> _What you should do_
Scan the data below and pick out the lines containing the word "FaFacebookSquare".

= Beginning of Section =

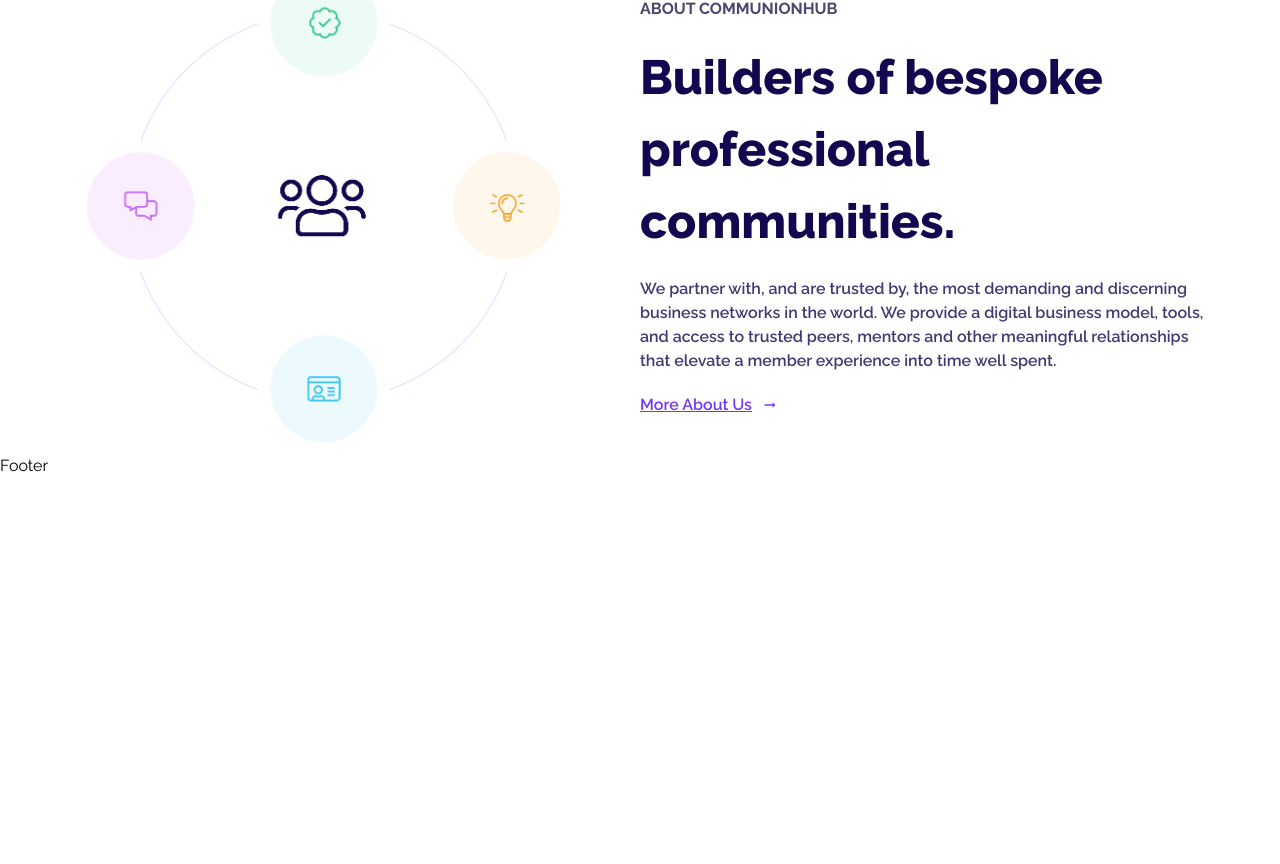
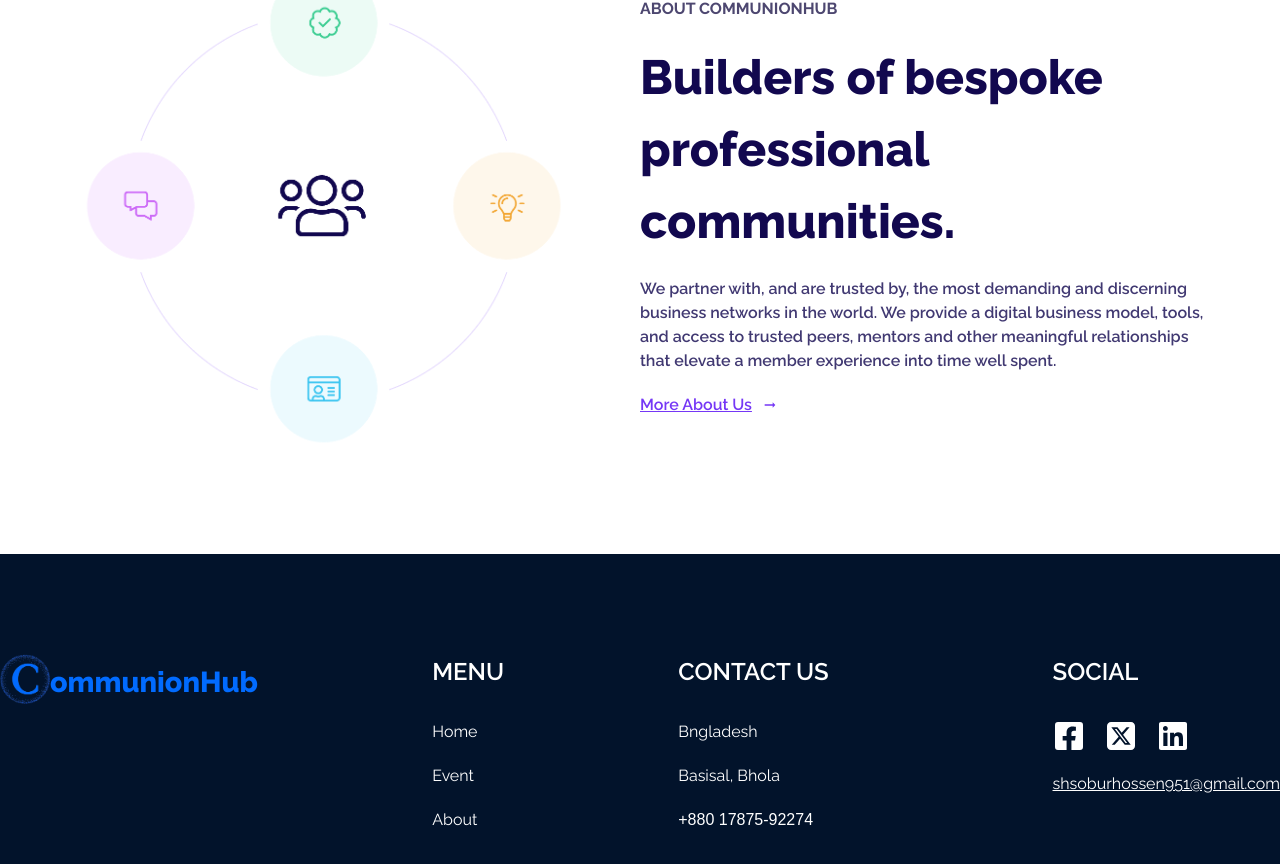
Before and after one commit to shsobur/CommunionHub, a React (Vite) app: page / in a window 1280 px wide. Shown: the part 940-1804 px from the top of the page. Before the commit the page ends 1418 px from the top, so only its background shows below. Built offline with nearby package versions, Linux system fonts and the light colour scheme.

Commit message:
Footer basic design completed

```diff
--- a/src/Page/HomePage/About.jsx
+++ b/src/Page/HomePage/About.jsx
@@ -15,7 +15,7 @@
             Builders of bespoke <br /> professional communities.
           </h1>
           <h2>
-            We partner with, and are trusted by, the most demanding and
+            We partner with, and are trusted by, the most  demanding and
             discerning business networks in the world. We provide a digital
             business model, tools, and access to trusted peers, mentors and
             other meaningful relationships that elevate a member experience into
--- a/src/Shared/Footer.jsx
+++ b/src/Shared/Footer.jsx
@@ -1,8 +1,49 @@
-import React from 'react'
+import { FaFacebookSquare, FaLinkedin } from "react-icons/fa";
+import "../Style/Footer.css";
+import logo from "../assets/tr-logo.png";
+import { FaSquareXTwitter } from "react-icons/fa6";
 
 const Footer = () => {
   return (
-    <div>Footer</div>
+    <>
+      <footer>
+        <div className="main_footer_container">
+
+          <div className="footer_logo_container">
+            <img src={logo} alt="Logo" />
+            <span>ommunionHub</span>
+          </div>
+          <div className="footer_menu_container">
+            <h2>MENU</h2>
+            <ul>
+              <li>Home</li>
+              <li>Event</li>
+              <li>About</li>
+            </ul>
+          </div>
+          <div className="footer_contact_container">
+            <h2>CONTACT US</h2>
+            <ul>
+              <li>Bngladesh</li>
+              <li>Basisal, Bhola</li>
+              <li>+880 17875-92274</li>
+            </ul>
+          </div>
+          <div className="footer_social_contact_container">
+            <h2>SOCIAL</h2>
+            <ul>
+              <li>
+              <FaFacebookSquare />
+              <FaSquareXTwitter />
+              <FaLinkedin />
+              </li>
+              <li>shsoburhossen951@gmail.com</li>
+            </ul>
+          </div>
+
+        </div>
+      </footer>
+    </>
   )
 }
 
--- /dev/null
+++ b/src/Style/Footer.css
@@ -0,0 +1,99 @@
+footer {
+  margin-top: 100px;
+  padding: 100px 0;
+  color: #ffffff;
+  background-color: #02132b;
+}
+
+.main_footer_container {
+  display: flex;
+  align-items: flex-start;
+  justify-content: space-between;
+  max-width: 1536px;
+  margin: auto;
+}
+
+/* _____ */
+
+.footer_logo_container {
+  color: #016bff;
+  display: flex;
+  align-items: flex-end;
+  justify-content: flex-start;
+}
+
+.footer_logo_container img {
+  width: 50px;
+}
+
+.footer_logo_container span {
+  font-size: 1.8rem;
+  font-weight: 800;
+}
+
+/* _____ */
+
+.footer_menu_container h2 {
+  font-size: 24px;
+  font-weight: 600;
+  margin-bottom: 30px;
+}
+
+.footer_menu_container ul li {
+  width: 60px;
+  margin-bottom: 20px;
+  cursor: pointer;
+}
+
+.footer_menu_container ul li:hover {
+  transition: 0.2s ease-in;
+  text-decoration: underline;
+  padding-left: 10px;
+}
+
+/* _____ */
+
+.footer_contact_container h2 {
+  font-size: 24px;
+  font-weight: 600;
+  margin-bottom: 30px;
+}
+
+.footer_contact_container ul li {
+  width: 200px;
+  margin-bottom: 20px;
+  cursor: pointer;
+}
+
+.footer_contact_container ul li:nth-child(3) {
+  font-family: Arial, sans-serif;
+}
+
+.footer_contact_container ul li:hover {
+  transition: 0.2s ease-in;
+  text-decoration: underline;
+  padding-left: 10px;
+}
+
+/* _____ */
+
+.footer_social_contact_container h2 {
+  font-size: 24px;
+  font-weight: 600;
+  margin-bottom: 30px;
+}
+
+.footer_social_contact_container ul li:nth-child(1) {
+  gap: 20px;
+  display: flex;
+  align-items: center;
+  justify-content: flex-start;
+  font-size: 2rem;
+  cursor: pointer;
+  margin-bottom: 20px;
+}
+
+.footer_social_contact_container ul li:nth-child(2) {
+  text-decoration: underline;
+  cursor: pointer;
+}
```
Also changed, not shown: src/assets/tr-logo.png (added).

= End of Section =

> _Solution to this problem_
+import { FaFacebookSquare, FaLinkedin } from "react-icons/fa";
+              <FaFacebookSquare />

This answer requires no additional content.